Task objective: From the first line to the last, repeat the data exactly but leave out the pictures.

Before and after images:

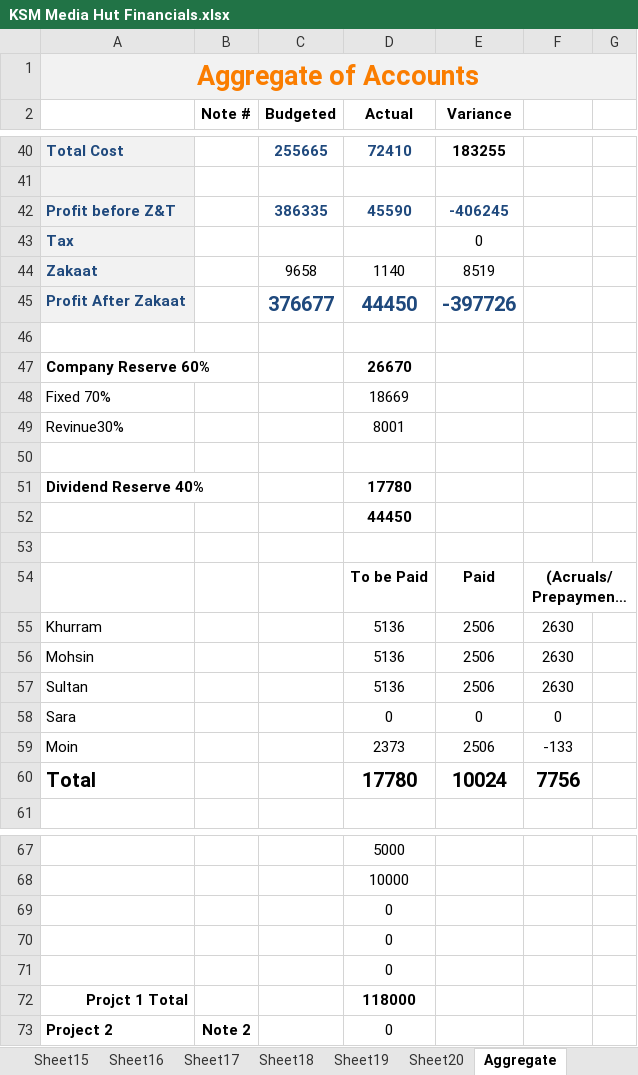
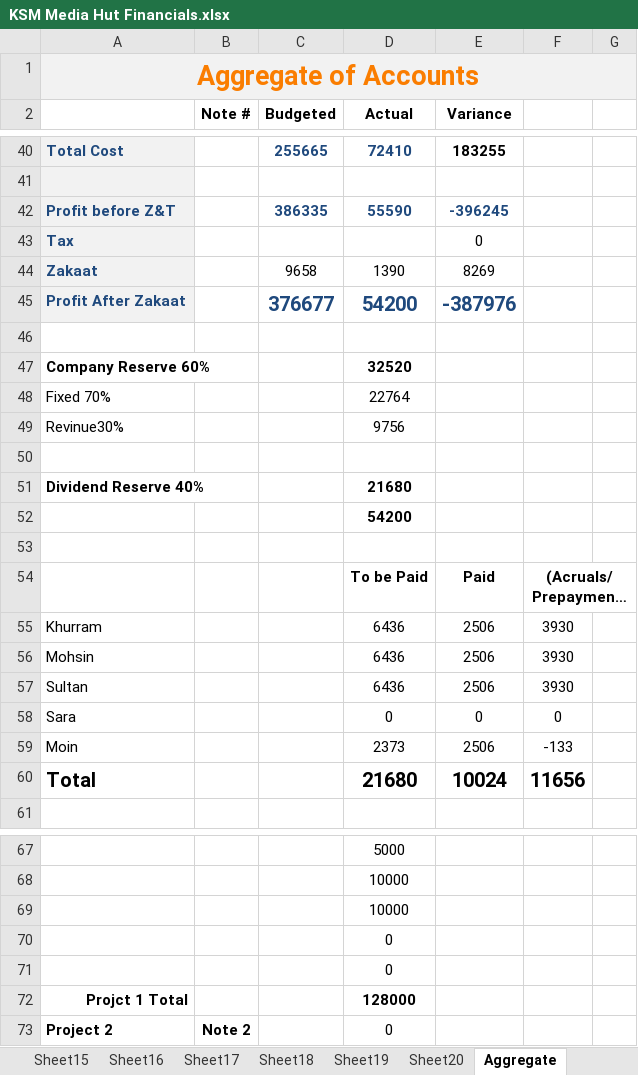
Before and after one commit to KSM-Photo/KSM, an Excel workbook: Financial Accounts/KSM Media Hut Financials.xlsx, sheet Aggregate, drawn as a sheet; only a part is shown, gaps mark what is left out; long unchanged cells end in …; values as stored, in another font and other column widths than the file's, no borders; charts and pictures and conditional formats not drawn; removed rows and columns are numbered as before the commit, all else as after; the diff covers the shown part only; the diff names each change by its address in the sheet, - before the commit and + after, or states it on an @@ line.

```diff
--- a/Financial Accounts/KSM Media Hut Financials.xlsx (sheet Aggregate)
+++ b/Financial Accounts/KSM Media Hut Financials.xlsx (sheet Aggregate)
-D42 (Actual): 45590
+D42 (Actual): 55590
-E42 (Variance): -406245
+E42 (Variance): -396245
-D44 (Actual): 1140
+D44 (Actual): 1390
-E44 (Variance): 8519
+E44 (Variance): 8269
-D45 (Actual): 44450
+D45 (Actual): 54200
-E45 (Variance): -397726
+E45 (Variance): -387976
-D47 (Actual): 26670
+D47 (Actual): 32520
-D48 (Actual): 18669
+D48 (Actual): 22764
-D49 (Actual): 8001
+D49 (Actual): 9756
-D51 (Actual): 17780
+D51 (Actual): 21680
-D52 (Actual): 44450
+D52 (Actual): 54200
-D55:D57 (Actual): 5136
+D55:D57 (Actual): 6436
-F55:F57: 2630
+F55:F57: 3930
-D60 (Actual): 17780
+D60 (Actual): 21680
-F60: 7756
+F60: 11656
+row 69:  |  |  | 10000
-row 71:  |  |  | 0
-D72 (Actual): 118000
+D72 (Actual): 128000
```
Also changed, not shown: 5 edited cells elsewhere in this sheet, sheet PDP, formulas that keep their value.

Response for this exercise:
Before and after one commit to KSM-Photo/KSM, an Excel workbook: Financial Accounts/KSM Media Hut Financials.xlsx, sheet Aggregate, drawn as a sheet; only a part is shown, gaps mark what is left out; long unchanged cells end in …; values as stored, in another font and other column widths than the file's, no borders; charts and pictures and conditional formats not drawn; removed rows and columns are numbered as before the commit, all else as after; the diff covers the shown part only; the diff names each change by its address in the sheet, - before the commit and + after, or states it on an @@ line.

```diff
--- a/Financial Accounts/KSM Media Hut Financials.xlsx (sheet Aggregate)
+++ b/Financial Accounts/KSM Media Hut Financials.xlsx (sheet Aggregate)
-D42 (Actual): 45590
+D42 (Actual): 55590
-E42 (Variance): -406245
+E42 (Variance): -396245
-D44 (Actual): 1140
+D44 (Actual): 1390
-E44 (Variance): 8519
+E44 (Variance): 8269
-D45 (Actual): 44450
+D45 (Actual): 54200
-E45 (Variance): -397726
+E45 (Variance): -387976
-D47 (Actual): 26670
+D47 (Actual): 32520
-D48 (Actual): 18669
+D48 (Actual): 22764
-D49 (Actual): 8001
+D49 (Actual): 9756
-D51 (Actual): 17780
+D51 (Actual): 21680
-D52 (Actual): 44450
+D52 (Actual): 54200
-D55:D57 (Actual): 5136
+D55:D57 (Actual): 6436
-F55:F57: 2630
+F55:F57: 3930
-D60 (Actual): 17780
+D60 (Actual): 21680
-F60: 7756
+F60: 11656
+row 69:  |  |  | 10000
-row 71:  |  |  | 0
-D72 (Actual): 118000
+D72 (Actual): 128000
```
Also changed, not shown: 5 edited cells elsewhere in this sheet, sheet PDP, formulas that keep their value.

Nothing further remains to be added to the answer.